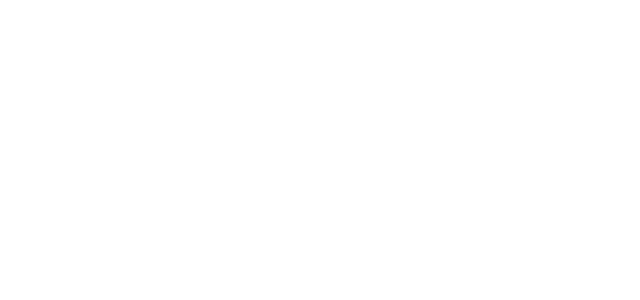
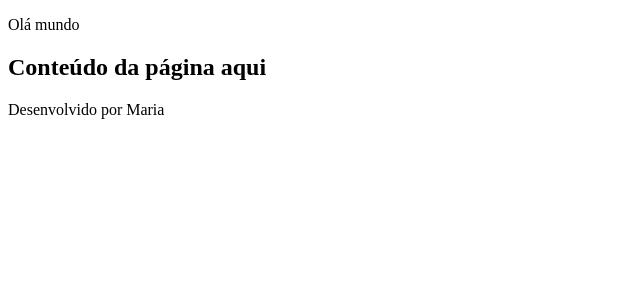
Before and after one commit to 1TDSPH-24/aula-07-2sem, a React (Vite) app in the folder aula07/: page / in a window 1280 px wide. Shown: the top 300 px of the page, without its empty margins (0-640 px from the left). Built offline with nearby package versions, Linux system fonts and the light colour scheme.

Commit message:
importando rodape e conteudo

```diff
--- a/aula07/src/App.tsx
+++ b/aula07/src/App.tsx
@@ -1,11 +1,14 @@
 import Cabecalho from "./components/Cabecalho/Cabecalho";
+import Conteudo from "./components/Conteudo/Conteudo";
+import Rodape from "./components/Rodape/Rodape";
 
 export default function App() {
 
   return(
     <div>
     <Cabecalho/>
-
+    <Conteudo/>
+    <Rodape/>
     </div>
   );
 }
--- a/aula07/src/components/Cabecalho/Cabecalho.tsx
+++ b/aula07/src/components/Cabecalho/Cabecalho.tsx
@@ -1,7 +1,7 @@
 export default function Cabecalho(){
     return(
-        <>
-
-        </>
+        <header>
+            <p>Olá mundo</p>
+        </header>
     );
 }
--- /dev/null
+++ b/aula07/src/components/Conteudo/Conteudo.tsx
@@ -0,0 +1,7 @@
+export default function Conteudo(){
+    return(
+       <main>
+        <h2>Conteúdo da página aqui</h2>
+       </main>
+    );
+}
--- /dev/null
+++ b/aula07/src/components/Rodape/Rodape.tsx
@@ -0,0 +1,7 @@
+export default function Rodape(){
+    return(
+        <footer>
+            <p>Desenvolvido por Maria</p>
+        </footer>
+    );
+}
```
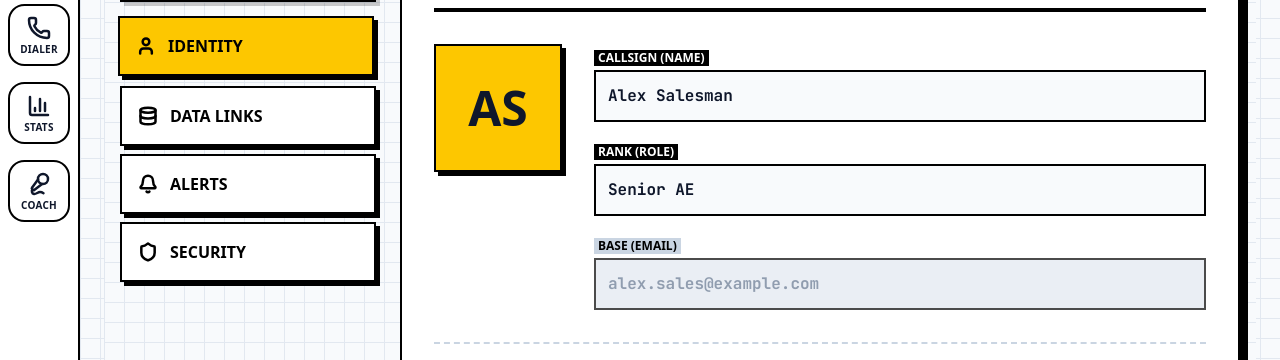
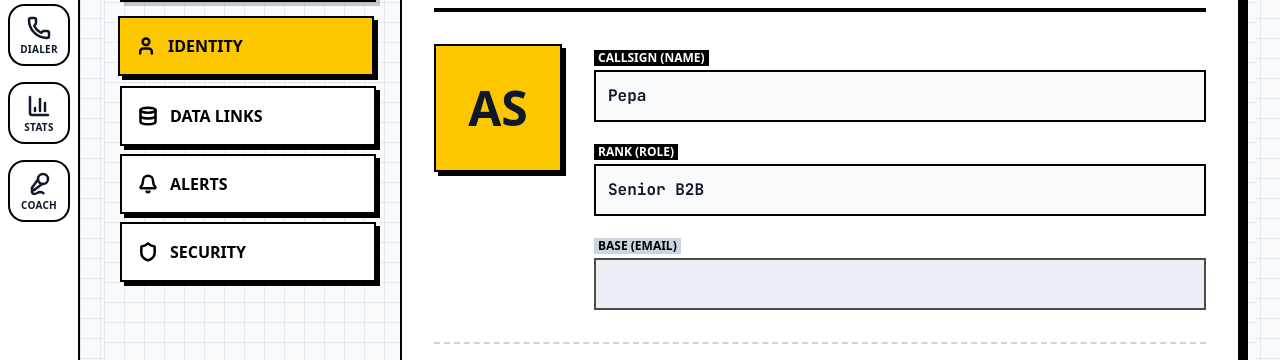
Before and after one commit to Stealth-mode-OFF/Dial1, a React app in the folder src/: page / in a window 1280 px wide. Both pictures are taken after a click on the button 39 px from the left and 737 px from the top of the page. Shown: the part 202-562 px from the top of the page. Built offline with nearby package versions, Linux system fonts and the light colour scheme; no server answers; the HTML template or start-up script is replaced by a standard one.

Commit message:
Match configuration form values to design

```diff
--- a/src/pages/Configuration.tsx
+++ b/src/pages/Configuration.tsx
@@ -1,4 +1,4 @@
-import React, { useState, useEffect } from 'react';
+import React, { useState } from 'react';
 import { Save, LogOut, Bell, Shield, Database, Smartphone, Globe, User, CheckCircle2 } from 'lucide-react';
 import { useSales } from '../contexts/SalesContext';
 import { supabase } from '../utils/supabase/client';
@@ -8,20 +8,13 @@ export function Configuration() {
   const [activeSection, setActiveSection] = useState('profile');
 
   // Local state for form handling
-  const [formData, setFormData] = useState({
-      name: user.name,
-      role: user.role,
-      email: 'alex.sales@example.com' // Email is usually immutable or from auth
-  });
+  const profileDefaults = {
+      name: 'Pepa',
+      role: 'Senior B2B',
+      email: ''
+  };
+  const [formData, setFormData] = useState(profileDefaults);
   const [isSaved, setIsSaved] = useState(false);
-
-  useEffect(() => {
-      setFormData({
-          name: user.name,
-          role: user.role,
-          email: 'alex.sales@example.com'
-      });
-  }, [user]);
 
   const handleSignOut = async () => {
     await supabase.auth.signOut();
```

#### [Work to complete]
Locate all lines in the listing above with the word "useState" and copy them.

#### [Exercise response]
-import React, { useState, useEffect } from 'react';
+import React, { useState } from 'react';
   const [activeSection, setActiveSection] = useState('profile');
-  const [formData, setFormData] = useState({
+  const [formData, setFormData] = useState(profileDefaults);
   const [isSaved, setIsSaved] = useState(false);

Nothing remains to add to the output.